- Date published:
6:05 am, October 10th, 2020 - 301 comments
Categories: greens, poverty - Tags: farming for the future, GMI, green energy, Guaranteed Minimum Income, Poverty Action Plan, thriving oceans, wealth tax
That’s straight forwards and sensible. There are some issues to be ironed out, but this is the only thing I am seeing from parties in parliament that attempts to resolve poverty in New Zealand rather than tinkering around the edges while holding the causes in place. The Greens have made addressing income inequality one of their top three priorities*.
There’s still this idea that New Zealand is full of millionaires off the back of the property boom, who are income poor and will be hard hit by the wealth tax. The Greens say their policy would affect 6% of New Zealanders. Here’s where they got the data from,
The model for the net wealth tax is based on a combination of data from Stats NZ’s Household Economic Survey and the Reserve Bank’s Household balance sheet. Stats NZ’s data allows for a breakdown of assets, liabilities,and net wealth by various demographic indicators, however it tends to under-report the total value of net wealth in Aotearoa. The Reserve Bank’s data is an aggregate, so does not allow a breakdown but gives a more accurate overall figure of net wealth.
Shaw pointed out earlier this week that the assets of the wealthiest New Zealanders have been increasing, whereas wage earners are worse off. I found this from Stats NZ,
The net worth of the richest 20 percent of New Zealand households has risen $394,000 since 2015, to reach a median of $1.75 million, Stats NZ said today.

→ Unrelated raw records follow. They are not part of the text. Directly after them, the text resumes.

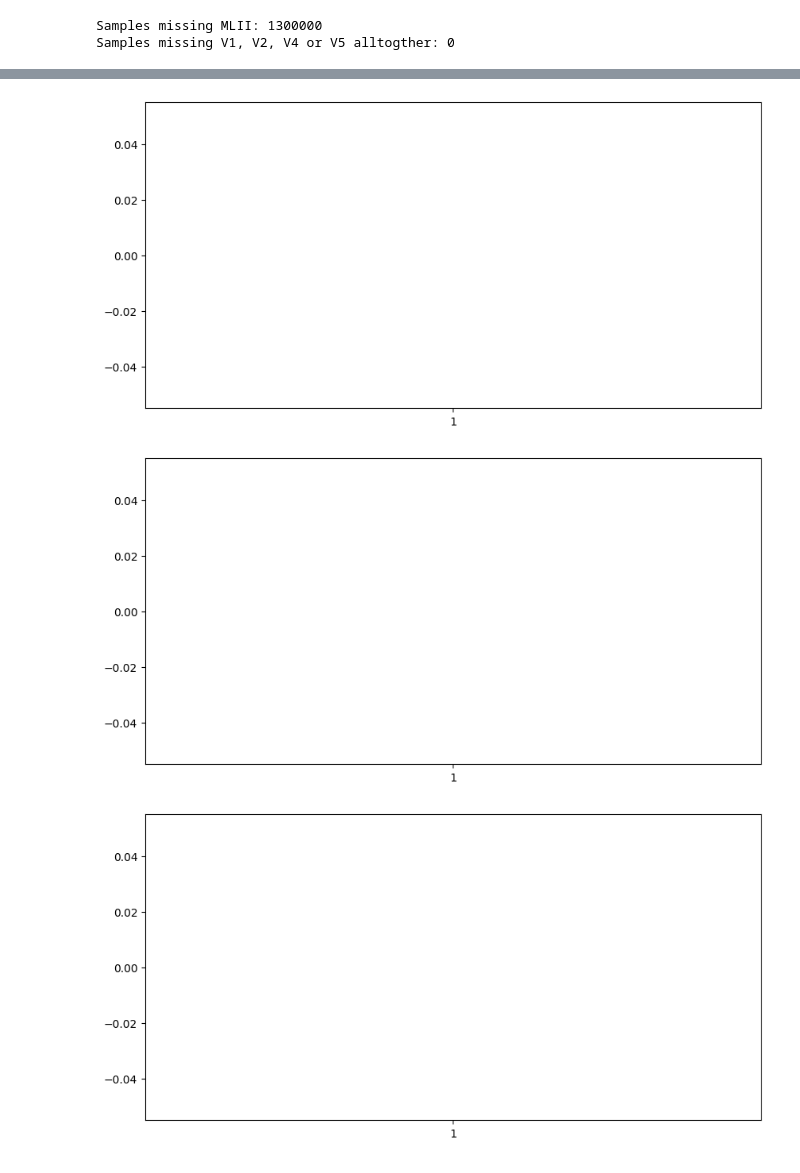
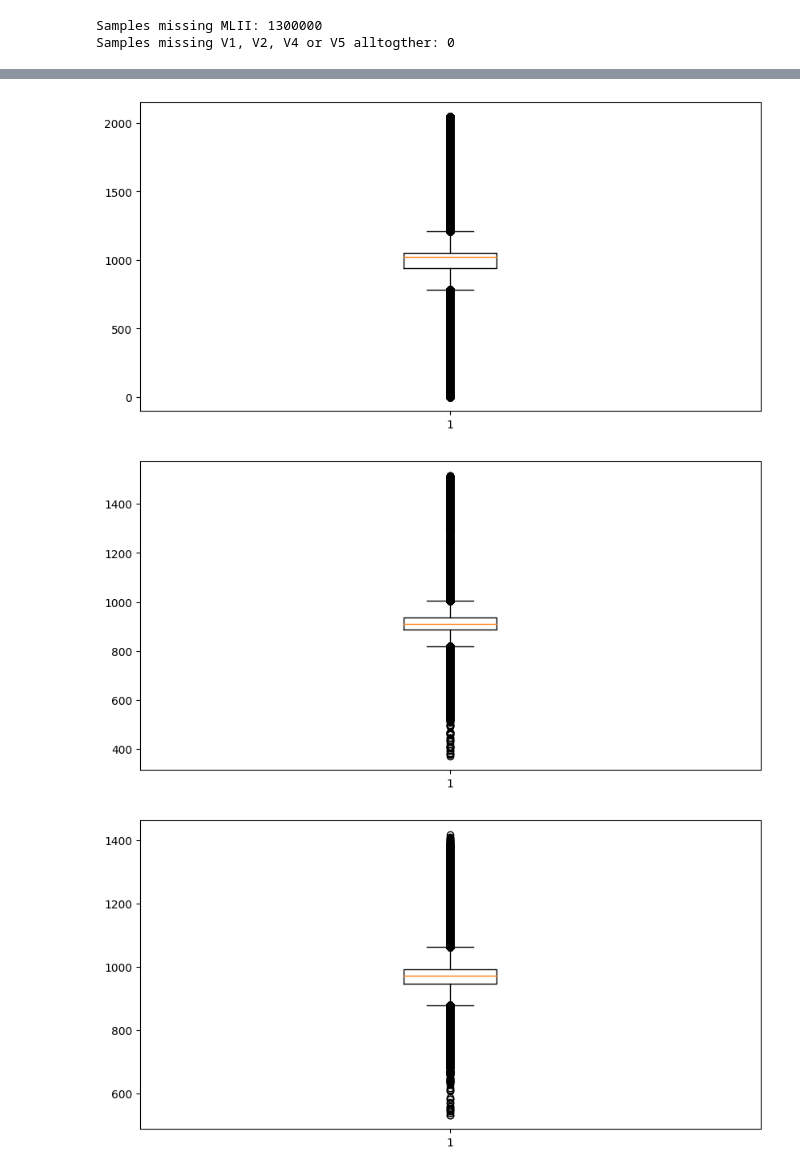
Before and after one commit to andrelopes2001/Intelligent_Systems, a Jupyter notebook: Project/Untitled-1.ipynb, the cells around one changed output, grey strips where cells are left out. Cells and saved outputs as stored; diff of their text form; code cells hidden in the pictures.

```diff
--- a/Project/Untitled-1.ipynb
+++ b/Project/Untitled-1.ipynb
@@ -150,40 +164,40 @@ df.describe()
 df_temp = df[~df['MLII'].isnull()]
 plt.figure(figsize=(10, 5))
 plt.boxplot(df_temp['MLII'])
 
 # Remove samples that are missing V1 to a temporary dataframe and make boxplot
-df_temp = df_temp[~df_temp['V1'].isnull()]
+df_temp = df[~df['V1'].isnull()]
 plt.figure(figsize=(10, 5))
 plt.boxplot(df_temp['V1'])
 
 # Remove samples that are missing V2 to a temporary dataframe and make boxplot
-df_temp = df_temp[~df_temp['V2'].isnull()]
+df_temp = df[~df['V2'].isnull()]
 plt.figure(figsize=(10, 5))
 plt.boxplot(df_temp['V2'])
 
 # Remove samples that are missing V4 to a temporary dataframe and make boxplot
-df_temp = df_temp[~df_temp['V4'].isnull()]
+df_temp = df[~df['V4'].isnull()]
 plt.figure(figsize=(10, 5))
 plt.boxplot(df_temp['V4'])
 
 # Remove samples that are missing V5 to a temporary dataframe and make boxplot
-df_temp = df_temp[~df_temp['V5'].isnull()]
+df_temp = df[~df['V5'].isnull()]
 plt.figure(figsize=(10, 5))
 plt.boxplot(df_temp['V5'])
 # %% [output]
 {'whiskers': [<matplotlib.lines.Line2D at 0x...>,
   <matplotlib.lines.Line2D at 0x...>],
  'caps': [<matplotlib.lines.Line2D at 0x...>,
   <matplotlib.lines.Line2D at 0x...>],
  'boxes': [<matplotlib.lines.Line2D at 0x...>],
  'medians': [<matplotlib.lines.Line2D at 0x...>],
  'fliers': [<matplotlib.lines.Line2D at 0x...>],
  'means': []}
 [figure]
 [figure]
-[figure, old version]
+[figure, new version]
-[figure, old version]
+[figure, new version]
-[figure, old version]
+[figure, new version]
 # %%
 # Scaling MLII, V1, V2, V4 and V5
 scaler = MinMaxScaler()
```
Also changed, not shown: parts of 3 cells of this notebook.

Over the same period, from the year ended June 2015 to the June 2018 year, the net worth of the bottom 40 percent has not increased.
For most households, the amount of property debt for each dollar of property asset held remained stable or reduced over the three years to June 2018. However, for households in the lowest 20 percent of the net worth distribution, the debt per dollar of asset, specifically for the home they live in, increased from $1.10 of debt to $1.75.
“While the amount of debt a household holds is important, for wealth, it’s the size of the debt in relation to the size of the assets that determines a household’s net worth. Households with the lowest net worth now have more debt per dollar of asset in the house they live in than three years ago,” Mr Attewell said.
*For people wanting an environmental Green Party, the other two priorities are climate action and halting the biodiversity crisis, and these can be seen in a range of policies including Farming for the Future, Thriving Oceans, and the Clean Energy Plan.
As always, poverty is seen as a barrier to climate action, and the environmental care is integrated into economic as well as social policy. The full policy platform: Our Green Vision for Aotearoa.